Lube rack Airmen keep engines running

By Airman 1st Class Benjamin Gonsier 2nd Bomb Wing Public Affairs

It's not every day an Airman comes home covered in grease and dirt, but for the Airmen of the 2nd Logistics Readiness Squadron Vehicle Maintenance lube rack it's sometimes a part of the job.

The 2 LRS lube rack technicians perform a number of tasks which include oil changes, replacing filters and maintaining the fluid systems that keep Barksdale's vehicles moving.

"When a vehicle first comes into the shop, it receives an inspection," said Airman 1st Class Cody Akers, 2 LRS lube rack apprentice. "During the inspection we ensure everything on the vehicle is in proper working order."

After the inspection, the lube rack technicians move onto the SLOF, Akers added.

"Service, Lubricate, Oil and Filters is what a SLOF is," he said. "All filters and fluids get checked and changed."

The type of government owned vehicles the shop looks at determines what needs to be changed.

"On a gasoline vehicle, the oil and fuel filter are changed, and occasionally the transmission filter," Akers said. "On a diesel vehicle, at least one oil and one fuel filter in the fuel water separator is changed and occasionally the transmission filter."

Other filters the lube rack Airmen check and change are air and hydraulic filters, Akers added. The filters will not work properly if they are not changed regularly, which can lead to other problems with the GOVs.

"If the sludge and debris is not filtered out from the systems, the passageways can become blocked," he said. "Fuel filters need to be changed to avoid becoming clogged, which can make the vehicle unable to run. Alternately, if the oil filter becomes clogged or sludge develops in the system, it could get in the passageways where oil is supposed to flow. If the engine is not lubricated properly, it can heat up."

If the engine overheats then metal engine parts could warp or crack and the gaskets between parts could fail which could cause even more damage.

Oil changes need to be done regularly, Akers added.

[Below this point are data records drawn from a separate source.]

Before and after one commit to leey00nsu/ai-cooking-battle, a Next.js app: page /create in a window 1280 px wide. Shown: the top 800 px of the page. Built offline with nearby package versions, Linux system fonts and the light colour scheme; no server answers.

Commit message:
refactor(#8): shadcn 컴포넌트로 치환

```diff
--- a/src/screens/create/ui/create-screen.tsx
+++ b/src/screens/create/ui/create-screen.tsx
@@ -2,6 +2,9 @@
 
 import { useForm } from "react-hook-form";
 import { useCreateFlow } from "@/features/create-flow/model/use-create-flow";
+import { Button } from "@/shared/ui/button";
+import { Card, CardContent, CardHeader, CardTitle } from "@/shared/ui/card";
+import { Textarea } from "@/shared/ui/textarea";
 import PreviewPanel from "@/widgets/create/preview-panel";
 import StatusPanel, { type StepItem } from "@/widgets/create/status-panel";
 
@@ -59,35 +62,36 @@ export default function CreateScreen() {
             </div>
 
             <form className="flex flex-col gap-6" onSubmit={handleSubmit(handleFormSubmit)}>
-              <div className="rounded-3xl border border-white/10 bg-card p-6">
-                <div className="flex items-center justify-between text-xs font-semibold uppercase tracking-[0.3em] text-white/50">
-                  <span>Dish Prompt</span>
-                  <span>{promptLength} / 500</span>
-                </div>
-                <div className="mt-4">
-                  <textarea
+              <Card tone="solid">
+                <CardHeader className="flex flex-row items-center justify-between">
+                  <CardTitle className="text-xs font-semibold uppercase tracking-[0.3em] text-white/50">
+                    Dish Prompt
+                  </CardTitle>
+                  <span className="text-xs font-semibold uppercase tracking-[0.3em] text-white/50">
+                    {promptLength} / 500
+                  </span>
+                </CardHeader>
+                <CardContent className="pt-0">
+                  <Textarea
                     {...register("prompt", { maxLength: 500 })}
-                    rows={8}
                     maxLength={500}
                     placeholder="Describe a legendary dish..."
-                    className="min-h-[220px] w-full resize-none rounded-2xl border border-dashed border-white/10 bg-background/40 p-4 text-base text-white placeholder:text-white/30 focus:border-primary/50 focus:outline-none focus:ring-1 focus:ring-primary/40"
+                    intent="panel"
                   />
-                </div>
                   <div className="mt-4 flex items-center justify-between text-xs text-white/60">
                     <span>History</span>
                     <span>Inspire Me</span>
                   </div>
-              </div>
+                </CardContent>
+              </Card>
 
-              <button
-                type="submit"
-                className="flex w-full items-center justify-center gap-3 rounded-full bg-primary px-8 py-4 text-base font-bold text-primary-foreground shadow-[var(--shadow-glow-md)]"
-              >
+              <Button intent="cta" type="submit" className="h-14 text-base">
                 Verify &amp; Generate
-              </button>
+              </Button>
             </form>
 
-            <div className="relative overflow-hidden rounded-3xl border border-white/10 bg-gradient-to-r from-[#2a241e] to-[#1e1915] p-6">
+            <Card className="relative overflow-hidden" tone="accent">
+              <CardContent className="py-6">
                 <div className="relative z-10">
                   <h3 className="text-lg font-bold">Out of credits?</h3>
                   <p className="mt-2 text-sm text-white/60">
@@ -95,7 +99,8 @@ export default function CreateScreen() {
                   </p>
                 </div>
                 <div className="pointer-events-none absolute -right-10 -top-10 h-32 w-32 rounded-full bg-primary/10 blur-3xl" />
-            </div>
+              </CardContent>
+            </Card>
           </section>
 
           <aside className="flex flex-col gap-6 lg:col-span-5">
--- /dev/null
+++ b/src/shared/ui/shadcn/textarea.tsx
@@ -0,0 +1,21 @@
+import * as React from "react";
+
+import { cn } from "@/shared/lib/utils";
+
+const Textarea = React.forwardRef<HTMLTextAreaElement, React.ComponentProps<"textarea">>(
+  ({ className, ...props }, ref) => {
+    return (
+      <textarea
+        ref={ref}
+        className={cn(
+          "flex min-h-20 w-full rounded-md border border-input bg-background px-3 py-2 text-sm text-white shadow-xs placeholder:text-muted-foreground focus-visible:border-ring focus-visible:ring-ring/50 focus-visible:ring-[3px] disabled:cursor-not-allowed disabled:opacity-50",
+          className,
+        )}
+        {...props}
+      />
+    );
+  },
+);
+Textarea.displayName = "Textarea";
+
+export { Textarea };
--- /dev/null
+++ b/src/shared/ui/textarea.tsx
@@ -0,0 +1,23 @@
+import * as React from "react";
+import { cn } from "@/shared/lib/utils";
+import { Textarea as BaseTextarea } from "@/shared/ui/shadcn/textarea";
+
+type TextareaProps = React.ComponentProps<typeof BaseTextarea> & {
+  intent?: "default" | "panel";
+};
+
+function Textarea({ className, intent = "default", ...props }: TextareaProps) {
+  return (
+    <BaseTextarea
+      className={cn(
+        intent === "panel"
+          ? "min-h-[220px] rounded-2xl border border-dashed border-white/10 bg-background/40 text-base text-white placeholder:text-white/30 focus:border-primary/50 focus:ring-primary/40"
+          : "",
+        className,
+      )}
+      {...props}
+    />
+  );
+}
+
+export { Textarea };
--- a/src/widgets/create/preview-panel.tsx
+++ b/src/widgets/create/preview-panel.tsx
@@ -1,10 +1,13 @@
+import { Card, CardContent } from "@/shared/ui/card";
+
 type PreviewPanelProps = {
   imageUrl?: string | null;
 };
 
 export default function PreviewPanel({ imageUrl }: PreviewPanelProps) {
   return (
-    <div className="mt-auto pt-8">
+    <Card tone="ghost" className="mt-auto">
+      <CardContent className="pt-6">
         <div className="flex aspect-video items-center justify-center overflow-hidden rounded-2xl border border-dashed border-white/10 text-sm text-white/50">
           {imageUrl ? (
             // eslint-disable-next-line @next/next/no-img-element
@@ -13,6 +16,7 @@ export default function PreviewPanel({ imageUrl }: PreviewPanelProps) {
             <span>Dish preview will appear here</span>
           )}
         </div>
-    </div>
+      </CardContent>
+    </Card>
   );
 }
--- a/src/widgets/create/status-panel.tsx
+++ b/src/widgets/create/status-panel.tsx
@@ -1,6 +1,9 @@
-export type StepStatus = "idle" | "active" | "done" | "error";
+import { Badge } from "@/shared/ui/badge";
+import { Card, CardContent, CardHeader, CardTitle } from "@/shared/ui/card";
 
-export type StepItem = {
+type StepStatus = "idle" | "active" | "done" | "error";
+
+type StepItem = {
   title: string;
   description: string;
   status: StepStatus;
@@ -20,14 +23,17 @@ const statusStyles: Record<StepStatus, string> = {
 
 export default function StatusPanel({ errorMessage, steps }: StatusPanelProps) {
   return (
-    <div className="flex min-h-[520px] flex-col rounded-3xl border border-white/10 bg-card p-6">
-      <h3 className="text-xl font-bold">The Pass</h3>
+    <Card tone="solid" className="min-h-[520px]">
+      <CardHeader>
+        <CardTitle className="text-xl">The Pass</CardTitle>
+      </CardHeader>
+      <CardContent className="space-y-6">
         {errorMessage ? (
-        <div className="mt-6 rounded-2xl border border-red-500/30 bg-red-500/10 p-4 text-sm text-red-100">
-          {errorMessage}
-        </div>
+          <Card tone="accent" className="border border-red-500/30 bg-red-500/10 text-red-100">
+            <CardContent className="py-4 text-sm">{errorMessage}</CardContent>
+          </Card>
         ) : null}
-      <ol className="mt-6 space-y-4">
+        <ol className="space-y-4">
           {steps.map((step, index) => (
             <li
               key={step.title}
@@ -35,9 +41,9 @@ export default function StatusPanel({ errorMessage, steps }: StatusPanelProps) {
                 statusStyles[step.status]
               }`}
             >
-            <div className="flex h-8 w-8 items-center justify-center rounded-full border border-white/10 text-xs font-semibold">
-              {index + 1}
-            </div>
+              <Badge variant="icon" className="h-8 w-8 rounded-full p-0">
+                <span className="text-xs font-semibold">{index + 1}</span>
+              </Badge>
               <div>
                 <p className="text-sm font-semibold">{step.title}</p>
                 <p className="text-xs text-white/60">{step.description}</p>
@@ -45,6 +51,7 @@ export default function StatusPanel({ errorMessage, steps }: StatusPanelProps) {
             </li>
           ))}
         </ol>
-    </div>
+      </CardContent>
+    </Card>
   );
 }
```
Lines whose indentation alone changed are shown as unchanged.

The lubrication of engine parts is an important part of keeping a vehicle running.

"Oil loses its lubricating properties once it gets old and used," Akers said. "For that reason it must be changed."

Debris from the engine combustion gets into the oil, which is what turns the oil black, and is not good for the engine. Regular oil changes help increase the engine's life.

"We have a fleet of more than 700 vehicles," said Staff Sgt. Josh Dobbins, 2 LRS lube rack technician. "By doing our scheduled maintenance, we take the pressure off the other vehicle maintainers working on the bigger jobs, which helps everything flow smoothly."

The lube rack technicians work on more than 50 vehicles a month. The GOVs come in at least once every 18 months for their SLOF. A SLOF usually takes 2 hours to conduct, but more difficult jobs can take up to five hours.

"The biggest challenge over here is the different type of vehicles we work on," Dobbins said. "We work on tractors, aircraft tugs, regular cars and trucks and other vehicles. Learning each vehicle's system is what makes our job challenging."

If a vehicle needs to be looked at sooner than its regular inspection, the mileage and hours are checked, Dobbins said. Security forces and aircraft maintenance GOVs are seen more often than other GOVs because they are used on a daily basis.

"It feels good knowing we are an important part to the mission," Akers said. "We keep the vehicles mission ready and capable."

Within the 2 LRS lube rack, the technicians play an important role in ensuring Barksdale's GOVs transport bombs to aircraft and Airmen to their destination.